[Front-end code edit data]
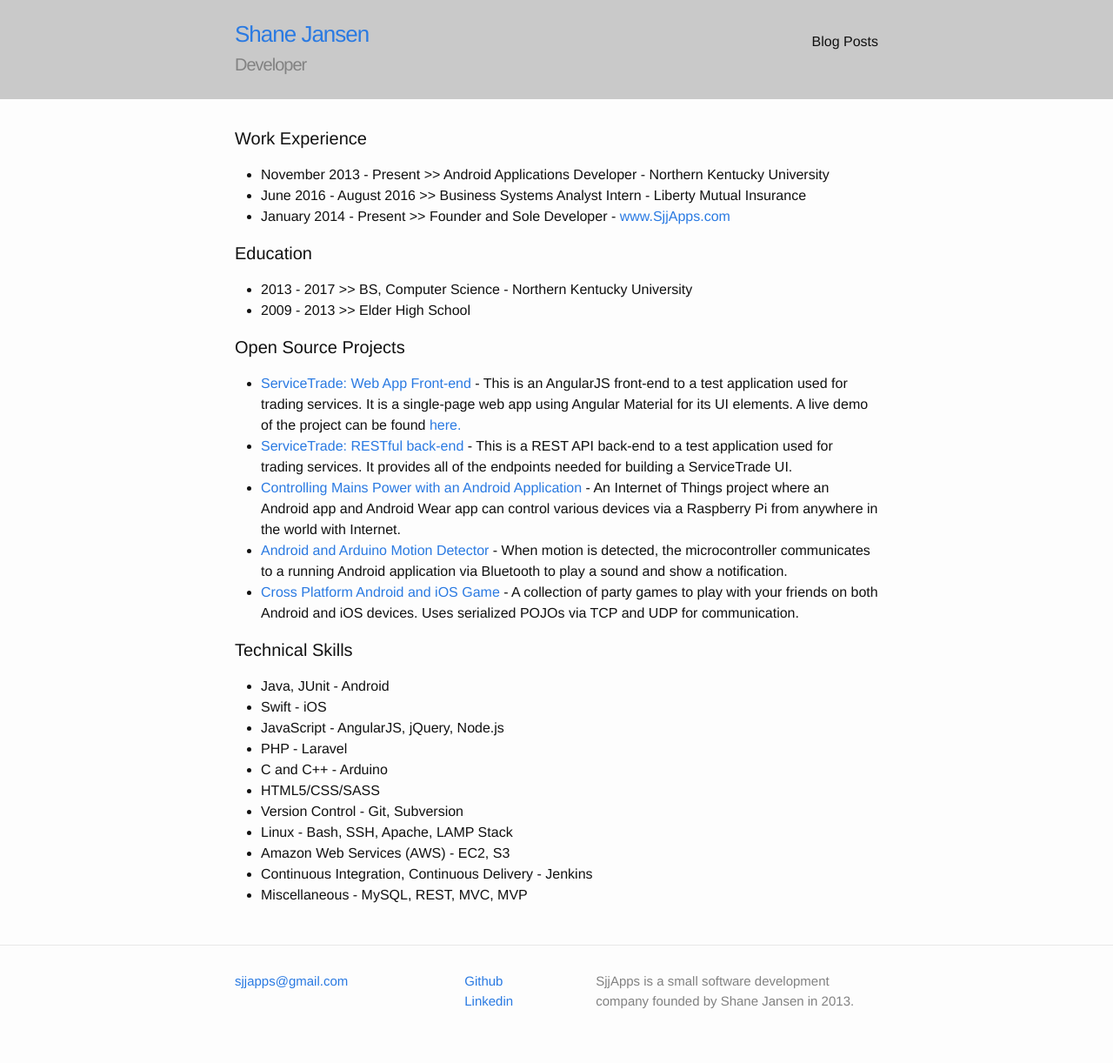
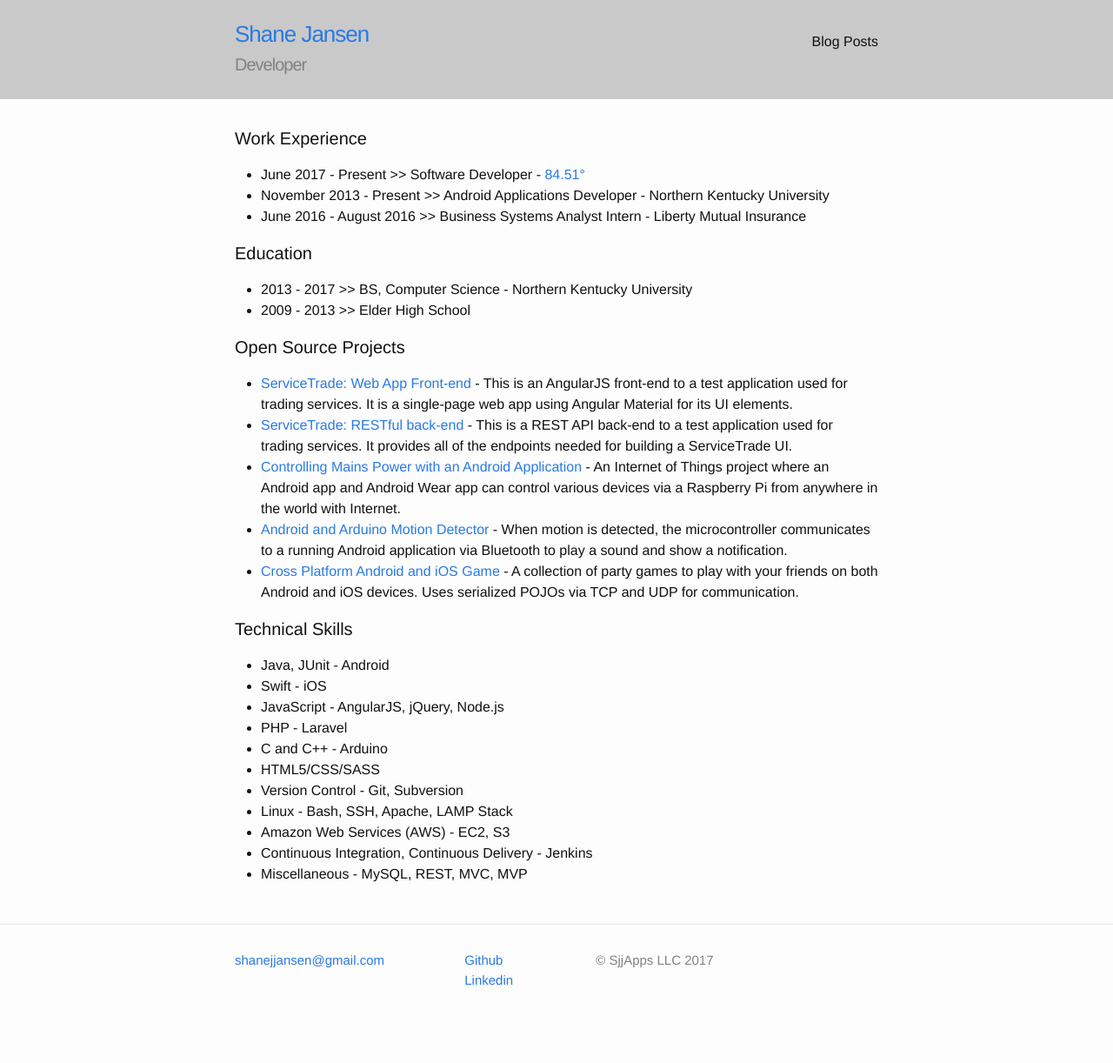
Before and after one commit to ShaneJansen/SjjAppsWebsite, a Jekyll site: the page built from index.html, in a window 1280 px wide. Shown: the whole page at 87% size. Built offline with Jekyll 4.4.1, drawn with Linux system fonts in a browser that asks for light colours; after the commit the page ends 1198 px from its top, so only the background shows below that.

Commit message:
Fixed video links and added work experience.

```diff
--- a/_config.yml
+++ b/_config.yml
@@ -7,9 +7,7 @@
 
 # Site settings
 title: Shane Jansen
-email: sjjapps@gmail.com
 description: > # this means to ignore newlines until "baseurl:"
-  SjjApps is a small software development company founded by Shane Jansen in 2013.
 permalink: /:title/
 url: "http://shanejansen.com" # the base hostname & protocol for your site
 
--- a/_includes/footer.html
+++ b/_includes/footer.html
@@ -5,7 +5,7 @@
     <div class="footer-col-wrapper">
       <div class="footer-col footer-col-1">
         <ul class="contact-list">
-          <li><a href="mailto:{{ site.email }}">{{ site.email }}</a></li>
+          <li><a href="mailto:shanejjansen@gmail.com">shanejjansen@gmail.com</a></li>
         </ul>
       </div>
 
@@ -22,7 +22,7 @@
       </div>
 
       <div class="footer-col footer-col-3">
-        <p>{{ site.description }}</p>
+        <p>© SjjApps LLC 2017</p>
       </div>
     </div>
 
--- a/_posts/2015-04-30-android-bluetooth-motion-sensor-using-arduino.markdown
+++ b/_posts/2015-04-30-android-bluetooth-motion-sensor-using-arduino.markdown
@@ -34,4 +34,4 @@
 *  <a href="https://github.com/ShaneJansen/MotionDetectorArduino" target="_blank">Arduino Source Code</a>
 
 ## Demonstration Video
-<iframe width="560" height="315" src="https://www.youtube.com/embed/GNJESWXdAaU" frameborder="0" allowfullscreen></iframe>
+<iframe width="560" height="315" src="https://www.youtube.com/embed/KKJGCs2Isdg" frameborder="0" allowfullscreen></iframe>
--- a/_posts/2016-03-05-raspberry-pi-controlling-mains-power.markdown
+++ b/_posts/2016-03-05-raspberry-pi-controlling-mains-power.markdown
@@ -27,4 +27,4 @@
 *  <a href="https://github.com/ShaneJansen/RaspberryPiExamples" target="_blank">My Example Raspberry Pi Scripts</a>
 
 ## Demonstration Video
-<iframe width="560" height="315" src="https://www.youtube.com/embed/UKLnZFJKslM" frameborder="0" allowfullscreen></iframe>
+<iframe width="560" height="315" src="https://www.youtube.com/embed/pa0-bqiQCPI" frameborder="0" allowfullscreen></iframe>
--- a/_posts/2016-03-15-android-wear-and-raspberry-pi-controlling-mains-power.markdown
+++ b/_posts/2016-03-15-android-wear-and-raspberry-pi-controlling-mains-power.markdown
@@ -24,4 +24,4 @@
 *  <a href="https://github.com/ShaneJansen/TheLodgeServer" target="_blank">Raspberry Pi (Server) Source Code</a>
 
 ## Demonstration Video
-<iframe width="560" height="315" src="https://www.youtube.com/embed/IIbb15KPG7Y" frameborder="0" allowfullscreen></iframe>
+<iframe width="560" height="315" src="https://www.youtube.com/embed/w8nqdgYc7uo" frameborder="0" allowfullscreen></iframe>
--- a/index.html
+++ b/index.html
@@ -8,16 +8,16 @@
   <div class="resume-listing">
     <ul>
       <li>
+        June 2017 - Present >> Software Developer
+        - <a href="https://www.8451.com" target="_blank">84.51°</a>
+      </li>
+      <li>
         November 2013 - Present >> Android Applications Developer
         - Northern Kentucky University
       </li>
       <li>
         June 2016 - August 2016 >> Business Systems Analyst Intern
         - Liberty Mutual Insurance
-      </li>
-      <li>
-        January 2014 - Present >> Founder and Sole Developer
-        - <a href="http://www.sjjapps.com" target="_blank">www.SjjApps.com</a>
       </li>
     </ul>
   </div>
@@ -41,8 +41,7 @@
       <li>
         <a href="https://github.com/ShaneJansen/ServiceTradeWebsite" target="_blank">ServiceTrade: Web App Front-end</a>
         - This is an AngularJS front-end to a test application used for trading services.
-        It is a single-page web app using Angular Material for its UI elements. A live demo of the
-        project can be found <a href="http://servicetrade.sjjapps.com/" target="_blank">here.</a>
+        It is a single-page web app using Angular Material for its UI elements.
       </li>
       <li>
         <a href="https://github.com/ShaneJansen/ServiceTradeApi" target="_blank">ServiceTrade: RESTful back-end</a>
```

▶ **WORK ITEM**:
The records above must be retyped exactly. Please omit the pictures.

▶ **SOLUTION TO THIS PROBLEM**:
Before and after one commit to ShaneJansen/SjjAppsWebsite, a Jekyll site: the page built from index.html, in a window 1280 px wide. Shown: the whole page at 87% size. Built offline with Jekyll 4.4.1, drawn with Linux system fonts in a browser that asks for light colours; after the commit the page ends 1198 px from its top, so only the background shows below that.

Commit message:
Fixed video links and added work experience.

```diff
--- a/_config.yml
+++ b/_config.yml
@@ -7,9 +7,7 @@
 
 # Site settings
 title: Shane Jansen
-email: sjjapps@gmail.com
 description: > # this means to ignore newlines until "baseurl:"
-  SjjApps is a small software development company founded by Shane Jansen in 2013.
 permalink: /:title/
 url: "http://shanejansen.com" # the base hostname & protocol for your site
 
--- a/_includes/footer.html
+++ b/_includes/footer.html
@@ -5,7 +5,7 @@
     <div class="footer-col-wrapper">
       <div class="footer-col footer-col-1">
         <ul class="contact-list">
-          <li><a href="mailto:{{ site.email }}">{{ site.email }}</a></li>
+          <li><a href="mailto:shanejjansen@gmail.com">shanejjansen@gmail.com</a></li>
         </ul>
       </div>
 
@@ -22,7 +22,7 @@
       </div>
 
       <div class="footer-col footer-col-3">
-        <p>{{ site.description }}</p>
+        <p>© SjjApps LLC 2017</p>
       </div>
     </div>
 
--- a/_posts/2015-04-30-android-bluetooth-motion-sensor-using-arduino.markdown
+++ b/_posts/2015-04-30-android-bluetooth-motion-sensor-using-arduino.markdown
@@ -34,4 +34,4 @@
 *  <a href="https://github.com/ShaneJansen/MotionDetectorArduino" target="_blank">Arduino Source Code</a>
 
 ## Demonstration Video
-<iframe width="560" height="315" src="https://www.youtube.com/embed/GNJESWXdAaU" frameborder="0" allowfullscreen></iframe>
+<iframe width="560" height="315" src="https://www.youtube.com/embed/KKJGCs2Isdg" frameborder="0" allowfullscreen></iframe>
--- a/_posts/2016-03-05-raspberry-pi-controlling-mains-power.markdown
+++ b/_posts/2016-03-05-raspberry-pi-controlling-mains-power.markdown
@@ -27,4 +27,4 @@
 *  <a href="https://github.com/ShaneJansen/RaspberryPiExamples" target="_blank">My Example Raspberry Pi Scripts</a>
 
 ## Demonstration Video
-<iframe width="560" height="315" src="https://www.youtube.com/embed/UKLnZFJKslM" frameborder="0" allowfullscreen></iframe>
+<iframe width="560" height="315" src="https://www.youtube.com/embed/pa0-bqiQCPI" frameborder="0" allowfullscreen></iframe>
--- a/_posts/2016-03-15-android-wear-and-raspberry-pi-controlling-mains-power.markdown
+++ b/_posts/2016-03-15-android-wear-and-raspberry-pi-controlling-mains-power.markdown
@@ -24,4 +24,4 @@
 *  <a href="https://github.com/ShaneJansen/TheLodgeServer" target="_blank">Raspberry Pi (Server) Source Code</a>
 
 ## Demonstration Video
-<iframe width="560" height="315" src="https://www.youtube.com/embed/IIbb15KPG7Y" frameborder="0" allowfullscreen></iframe>
+<iframe width="560" height="315" src="https://www.youtube.com/embed/w8nqdgYc7uo" frameborder="0" allowfullscreen></iframe>
--- a/index.html
+++ b/index.html
@@ -8,16 +8,16 @@
   <div class="resume-listing">
     <ul>
       <li>
+        June 2017 - Present >> Software Developer
+        - <a href="https://www.8451.com" target="_blank">84.51°</a>
+      </li>
+      <li>
         November 2013 - Present >> Android Applications Developer
         - Northern Kentucky University
       </li>
       <li>
         June 2016 - August 2016 >> Business Systems Analyst Intern
         - Liberty Mutual Insurance
-      </li>
-      <li>
-        January 2014 - Present >> Founder and Sole Developer
-        - <a href="http://www.sjjapps.com" target="_blank">www.SjjApps.com</a>
       </li>
     </ul>
   </div>
@@ -41,8 +41,7 @@
       <li>
         <a href="https://github.com/ShaneJansen/ServiceTradeWebsite" target="_blank">ServiceTrade: Web App Front-end</a>
         - This is an AngularJS front-end to a test application used for trading services.
-        It is a single-page web app using Angular Material for its UI elements. A live demo of the
-        project can be found <a href="http://servicetrade.sjjapps.com/" target="_blank">here.</a>
+        It is a single-page web app using Angular Material for its UI elements.
       </li>
       <li>
         <a href="https://github.com/ShaneJansen/ServiceTradeApi" target="_blank">ServiceTrade: RESTful back-end</a>
```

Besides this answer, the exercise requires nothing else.